Odd how places of one’s past crop up later in life. My paternal grandparents retired to an area on Lake Panasoffkee in Sumter County in central Florida, not far from Wildwood and near where the Sunshine State Parkway toll road begins at its intersection with I-75 about an hour north of Tampa.
I visited there from time to time during the late 1960s and through the 70s. It was a collection of motor homes, double-wide trailers modular homes around a lake with decent fishing and more than a few alligators.
Like most of Florida, that area was also ripe for development into more expansive retirement communities, like The Villages more inland east of Wildwood.
The Villages are a community of golf courses, planned neighborhoods and lavish landscapes where residents travel mostly by often-customized golf carts. It is 97 percent white and mostly Republican, including an old friend from my high school days in Floyd County who cut off contact more than two years ago because of disagreements about the president that I think is a corrupt con man, and he reveres.
So it was sad to see a man on a golf cart scream “white power” in a video posted from The Villages by Donald Trump, who calls the community “great people.”
Interesting observation, since the video showed a nasty, foul-mouthed clash between pro-Trump and anti-Trump residents of The Villages. While a man on one side yelled “White Power,” a woman on the other side repeatedly yelled “f–k Trump!”
It took the White House more than three hours to convince Trump to take down the tweet but neither he or the White House denounced white supremacy or racism. The the Republican Club of The Villages called the tweet “appalling.”
“In the video a man was yelling ‘White Power,’” the club said in a written statement. “This is NOT what we stand for and is NOT a reflection of Village residents. We must unite as a Country!”
A club spokesman for the GOP group, John Calandro, told the Washington Post that there was “no justification” for the comment and said it was “disappointing” that the video was shown.
“When you have a community like ours, you don’t like to have anybody cast it in a light that’s not favorable,” Calandro said, before adding that Trump continues to enjoy strong support among residents.
Andrew Blechman, author of “Leisureville: Adventures in a World Without Children,” a book about The Villages, says the area is a place where politicians like Trump know racist messages like his play well.
“The entire place is a pantomime of a make-believe sepia-toned fantasy of ‘the way America used to be and should be’ — where white people dominate, blacks are either nonexistent or nonthreatening domestics / low-wagers, and teens go to sock hops and jerk soda,” he said in an email to The Post, adding that he was not surprised by the views expressed in the video.
The president’s recent inflammatory remarks build upon a long history that includes promoting the racist conspiracy theory that former president Barack Obama was not born in the United States, deriding Mexican immigrants as criminals and pushing for a ban on Muslim immigration into the United States.
The steady stream of racist and offensive language from Trump has convinced many Americans that the president is a racist, according to recent polling.
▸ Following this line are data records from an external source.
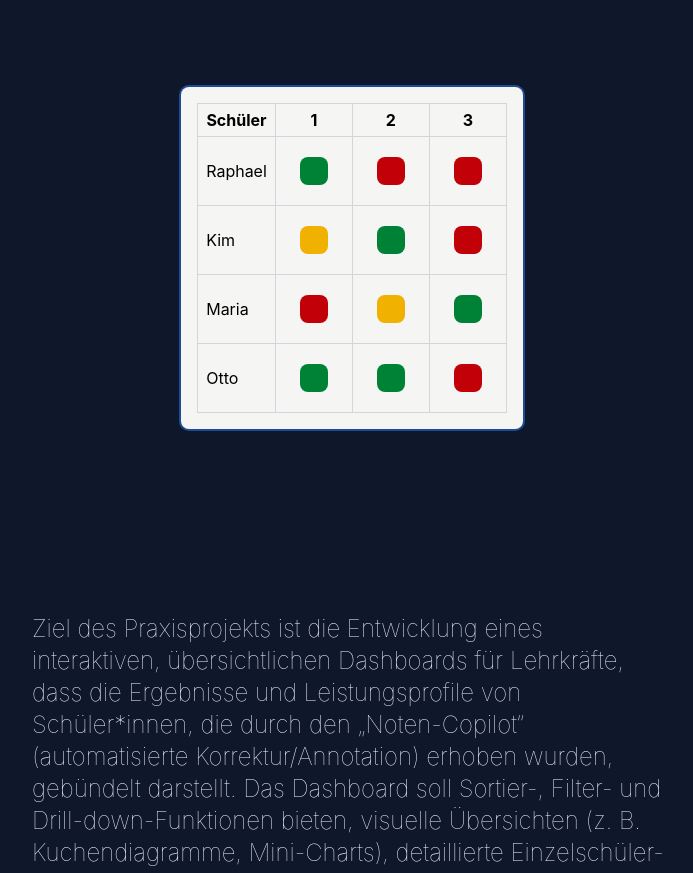
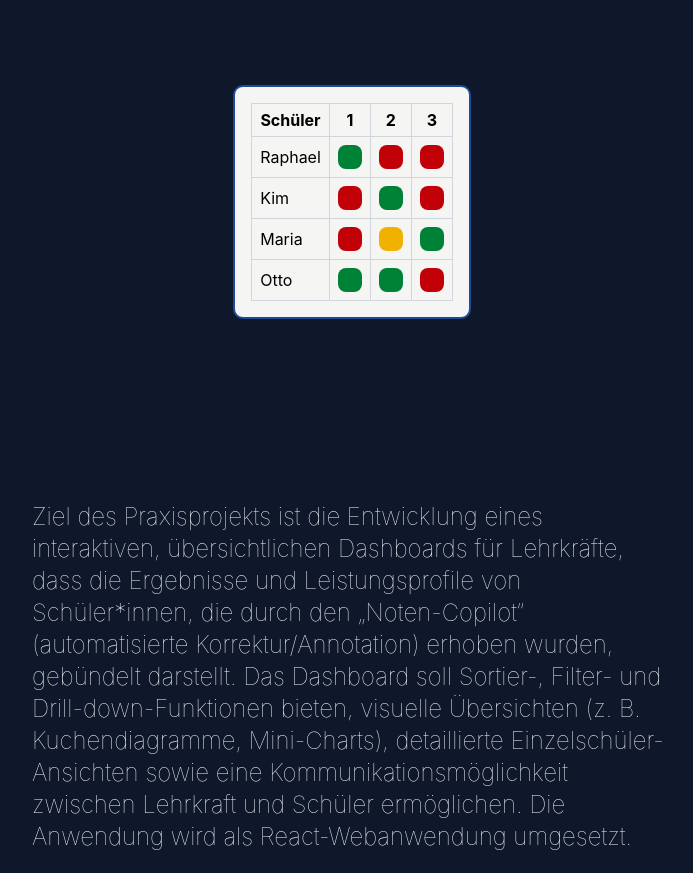
Before and after one commit to Explorier95/dashboard, a React (Vite) app in the folder dashboard/: page / in a window 1280 px wide. Shown: the part 1100-1973 px from the top of the page, without its empty margins (288-981 px from the left). Built offline with nearby package versions, Linux system fonts and the light colour scheme.

Commit message:
Extract Methode refactoring (Es gibt jetzt nur eine Funktion für die Farbkästchen)Anpassung von ModalAnswer auf Frage

```diff
--- a/dashboard/src/components/modalAnswer.jsx
+++ b/dashboard/src/components/modalAnswer.jsx
@@ -1,10 +1,10 @@
 import { createPortal } from "react-dom";
 
-export default function ModalAnswer({ info, onClose }) {
+export default function ModalAnswer({ info, onClose, type }) {
     return createPortal(
         <div className="fixed inset-0 bg-transparent bg-opacity-50 flex items-center justify-center z-50">
             <div className="bg-white p-6 rounded-lg shadow-lg max-w-lg w-full">
-                <h2>Antwort:</h2>
+                <h2>{type}:</h2>
                 <p>"{info}"</p>
                 <button
                     onClick={onClose}
--- a/dashboard/src/components/studentOverview.jsx
+++ b/dashboard/src/components/studentOverview.jsx
@@ -5,65 +5,67 @@ import ModalAnswer from "./modalAnswer.jsx";
 function StudentOverview() {
 
     const [info, setInfo] = useState(null)
+    const [type, setType] = useState(null)
 
-    function openDialog(text) {
+    function openDialog(text, type) {
         setInfo(text);
+        setType(type)
         console.log(text)
+        console.log(type)
     }
-
     function closeDialog() {
         setInfo(null);
     }
+    function squareColor(antwort) {
+        const squares = {
+            green: "w-6 h-6 bg-green-700 hover:bg-green-500 aspect-square rounded-lg m-2",
+            yellow: "w-6 h-6 bg-yellow-500 hover:bg-yellow-300 aspect-square rounded-lg m-2",
+            red: "w-6 h-6 bg-red-700 hover:bg-red-500 aspect-square rounded-lg m-2"
+        }
 
-    function squareColor(){
-        {}
-        return "w-8 h-8 bg-green-700 hover:bg-green-500 aspect-square rounded-lg m-4"
-    }
+        let classNameTmp = ""
 
-    function isCorrect(item) {
+        if (antwort.under_help && antwort.is_correct) {
+            classNameTmp = squares.yellow;
+        } else if (!antwort.is_correct && antwort.under_help) {
+            classNameTmp = squares.red;
+        } else if (antwort.is_correct && !antwort.under_help) {
+            classNameTmp = squares.green;
+        } else {
+            classNameTmp = squares.red;
+        }
+
+        const studentText = antwort.student_text
+
         return (
-            <button
-                onClick={() => openDialog(item)}
-                className="w-7 h-7 bg-green-700 hover:bg-green-500 aspect-square rounded-lg m-4"
-            />
+            <button onClick={() => openDialog(studentText, "Antwort")}
+                className={classNameTmp}></button>
         )
-    }
 
-    function isCorrectWithHelp(item) {
-        return (
-            <button onClick={() => openDialog(item)}
-                className="w-7 h-7 bg-yellow-500 hover:bg-yellow-300 aspect-square rounded-lg flex m-4"></button>
-        )
-    }
-
-    function isWrong(item) {
-        return (
-            <button onClick={() => openDialog(item)}
-            className="w-7 h-7 bg-red-700 hover:bg-red-500 aspect-square rounded-lg m-4"></button>
-        )
     }
 
     return (
-
         <div>
-            {info && <ModalAnswer info={info} onClose={closeDialog} />}
+            {info && type === "Antwort" ? <ModalAnswer info={info} onClose={closeDialog} type="Antwort" />
+             : info && type === "Frage" ? <ModalAnswer info={info} onClose={closeDialog} type="Frage"/> : ""}
             <div className="bg-stone-100 rounded-lg justify-center flex items-center gap-10 mb-4 ring-2 ring-blue-500/50">
                 <table className="talbe-auto border-collapse border border-gray-400 m-4">
                     <thead>
                         <tr>
                             <th className="border border-gray-300 px-2 py-1 text-left...">Schüler</th>
-                            {jsonData.fragen.map((frage, index) => (<th key={index} className="border border-gray-300 px-2 py-1 text-left...">{frage.nmbr}</th>))}
-
+                            {jsonData.fragen.map((frage, index) => (<th key={index}
+                             className="border border-gray-300 px-2 py-1 hover:bg-green-500 text-left..."
+                             onClick={()=>openDialog(frage.title,"Frage")}>{frage.nmbr}</th>))}
                         </tr>
                     </thead>
                     {jsonData.schueler.map((student, index) => (<tbody key={index} >
                         <tr>
-                            <td className="border border-gray-300 px-2 py-1 ...">{student.vorname}</td>
+                            <td className="border border-gray-300 px-2 py-1">{student.vorname}</td>
                             {jsonData.schueler_antworten
                                 .filter(antwort => antwort.schueler_id === student.id)
                                 .map((antwort, index) => (
-                                    <td key={index} className="border border-gray-300 px-2 py-1">
-                                        {antwort.under_help ? isCorrectWithHelp(antwort.student_text) : antwort.is_correct ? isCorrect(antwort.student_text) : isWrong(antwort.student_text)}
+                                    <td key={index} className="border border-gray-300">
+                                        {squareColor(antwort)}
                                     </td>
                                 ))}
                         </tr>
```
And Trump has injected his derisive rhetoric into his handling of the coronavirus pandemic, twice referring to the respiratory disease that originated in China as the “kung flu.”
Lily Adams, a senior adviser to a super PAC supporting former vice president Joe Biden, the presumptive Democratic nominee, said “the fact that Donald Trump and the White House won’t even clear the bar of condemning white supremacy just shows how devoid of any morals things really have become.”–The Washington Post
I’m sorry I lost an old friend because of differences over Trump but the disdain I feel for a president that I feel has no soul, no morality and no values continues to grow. In this case, the love I have for America supersedes friendships.